Call for independent inquiry into justice system’s handling of Sallins case

Kerry Babies Tribunal ‘an aggressive and toxic inquisition’ by a judge then promoted

An international judicial figure should lead a fully independent inquiry into the 1976 Sallins train robbery due to "appalling human rights violations" during the investigation, the Irish Council for Civil Liberties (ICCL) has said.

The council is currently preparing a submission to Minister for Justice Helen McEntee on the matter.

The IRA eventually claimed responsibility for the March 31st incident in which £200,000 was stolen from a mail train near the Co Kildare town. Three men arrested soon afterwards signed 'confessions'. All had injuries they claimed were inflicted by gardaí.

At the Special Criminal Court in 1978, the late Mr Justice Liam Hamilton accepted the confessions as having been signed voluntarily by Nicky Kelly, Osgur Breatnach and Brian McNally, and deemed that their extensive injuries "were self-inflicted or inflicted by collaboration with persons other than members of the Garda Síochána".


Kelly went on the run. He was sentenced to 12 years penal servitude, as was Breatnach, with McNally sentenced to nine years.

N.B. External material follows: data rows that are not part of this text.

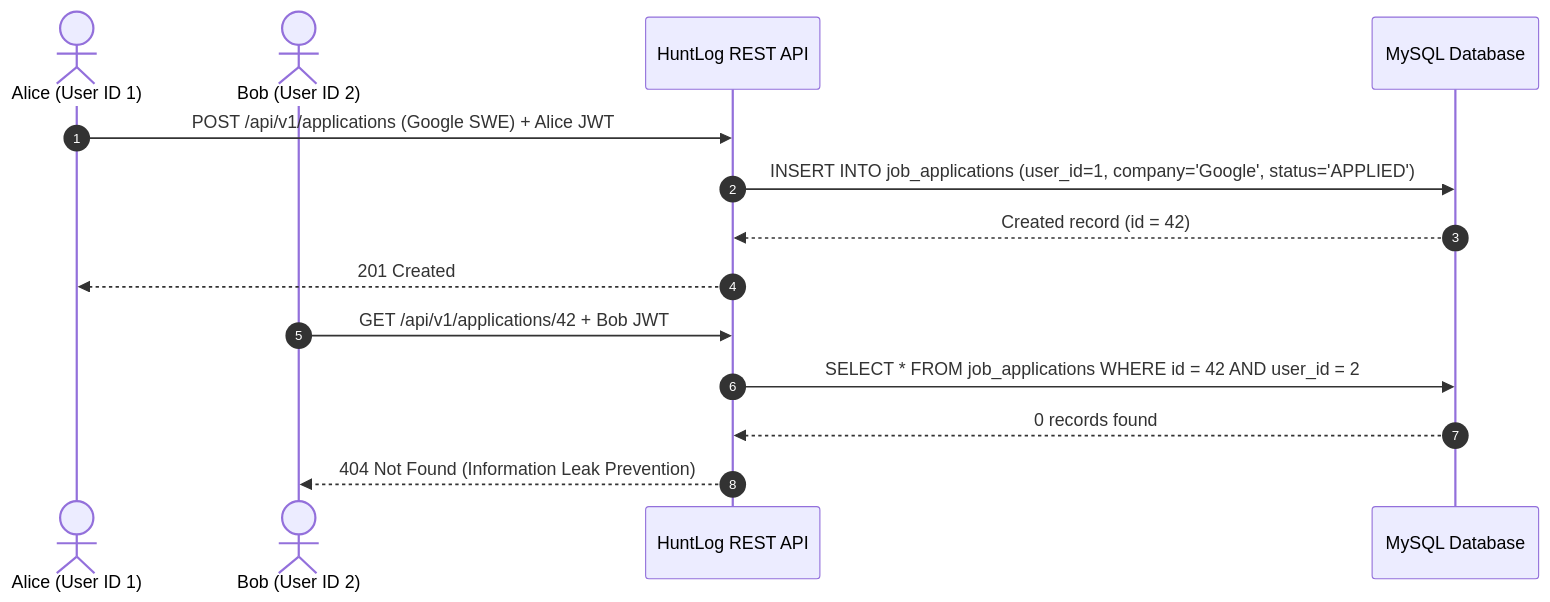
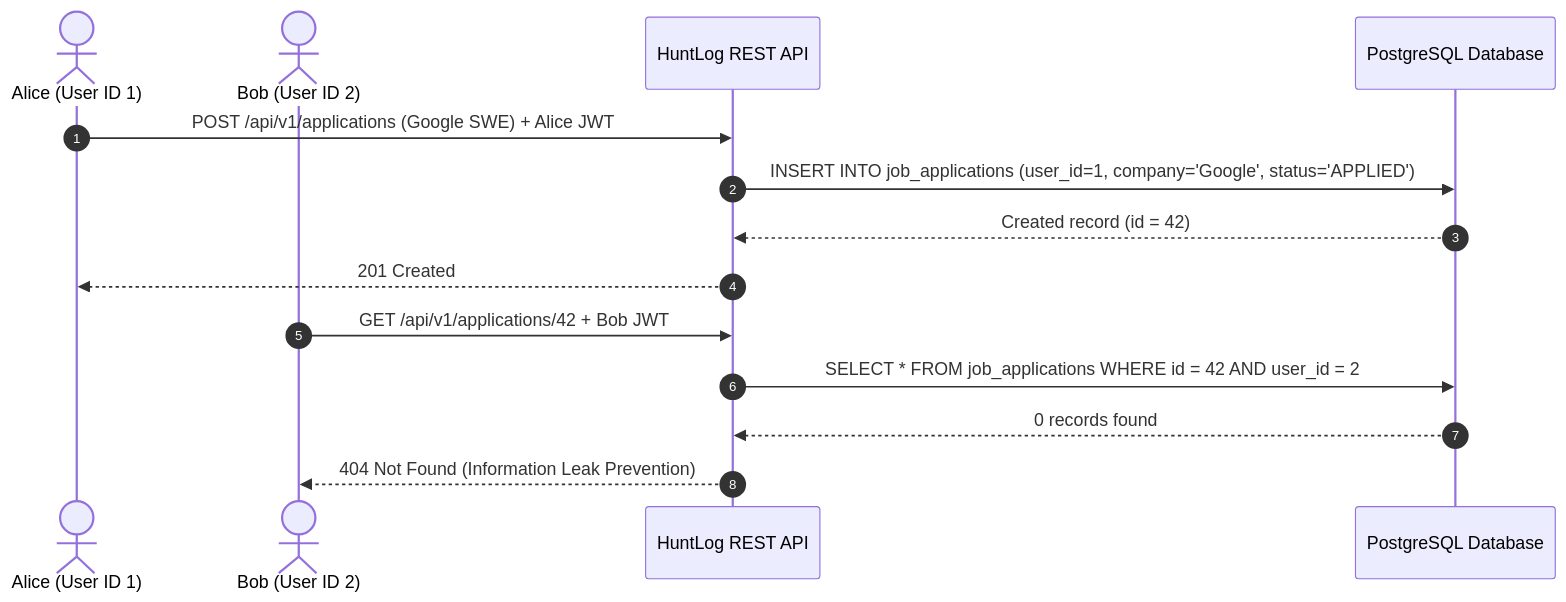
The fourth of 5 diagrams in ARCHITECTURE.md (pbanakar/huntlog), drawn with Mermaid before and after one commit. The commit also changed other lines of this file and 17 other files, not shown here.

Commit message:
feat(deploy): migrate to PostgreSQL 16 and configure Railway production deployment

````diff
--- a/ARCHITECTURE.md
+++ b/ARCHITECTURE.md
@@ -187,18 +189,18 @@
 ```mermaid
 sequenceDiagram
     autonumber
     actor Alice as Alice (User ID 1)
     actor Bob as Bob (User ID 2)
     participant API as HuntLog REST API
-    participant DB as MySQL Database
+    participant DB as PostgreSQL Database
 
     Alice->>API: POST /api/v1/applications (Google SWE) + Alice JWT
     API->>DB: INSERT INTO job_applications (user_id=1, company='Google', status='APPLIED')
     DB-->>API: Created record (id = 42)
     API-->>Alice: 201 Created
 
     Bob->>API: GET /api/v1/applications/42 + Bob JWT
     API->>DB: SELECT * FROM job_applications WHERE id = 42 AND user_id = 2
     DB-->>API: 0 records found
     API-->>Bob: 404 Not Found (Information Leak Prevention)
 ```
````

In May 1980, the Court of Criminal Appeal quashed the convictions of Breatnach and McNally after finding “the statements made by the applicants were not legally admissible”. That year the IRA claimed responsibility for the robbery.

Kelly returned to Ireland from the US In June 1980 expecting to be allowed go free but he was was jailed until 1984. He failed in all court actions taken over the intervening years before 19 judges, some the most senior in Ireland at the time.

In explaining their decisions, judges resorted to precedent and language used in the infamous 1980 UK Denning judgement which kept the innocent Birmingham Six in prison until 1991. That year it was revealed police in the UK had fabricated and suppressed evidence in the case.

Following a 38-day hunger strike in 1983, Kelly's release "on humanitarian grounds" was approved by the government in 1984. In 1992 he received a pardon from president Mary Robinson which stated that, in law, it was "as if he had never been charged or convicted" in connection with the Sallins mail train robbery.

‘Torture and mistreatment’

ICCL executive director Liam Herrick said the council had "consistently called for a full independent inquiry, led by an international judicial figure, into the role of the whole justice system in the appalling human rights violations in the Sallins Case, and in other cases where Garda torture and mistreatment of persons in custody was compounded by cover up and collusion by other State agencies".

He added: “The role of the courts and government must be part of that inquiry, as well as how gardaí connected with a number of cases of mistreatment in custody were not held to account for their actions.”

Meanwhile, NUI Galway law professor Donncha O'Connell has described the Kerry Babies Tribunal as "an abominatioin" and "State-sponsored misogyny". He also queried whether sitting judges should ever chair or be members of future tribunals.

The 1984 tribunal, chaired by Judge Kevin Lynch, was set up to investigate Garda conduct in the case where the innocent Hayes family confessed to killing an infant, though they could not have done so. It became a trial of the family and an exoneration of relevant gardaí, a result used by the force in later libel actions to suppress media investigation of the case.

Prof O’Connell described the tribunal as “an aggressive and toxic inquisition presided over by a judge who went on to become a member of the Supreme Court”.

He said that when judges preside over tribunals “they are, in effect, lending their judicial independence and credibility to the political system and, if you think about it, they’re actually lending it back to the political system that appointed them and, in some cases, that may promote them in the future”.

This, he said, was “ hardly consistent with the separation of powers doctrine held in such precious regard by both the political and judicial systems”.

A recent RTÉ TV series Crimes and Confessions focused on the role of gardaí in the Sallins and Kerry cases, as well as the 1971 murder of Una Lynskey.

Patsy McGarry

Patsy McGarry

Patsy McGarry is a contributor to The Irish Times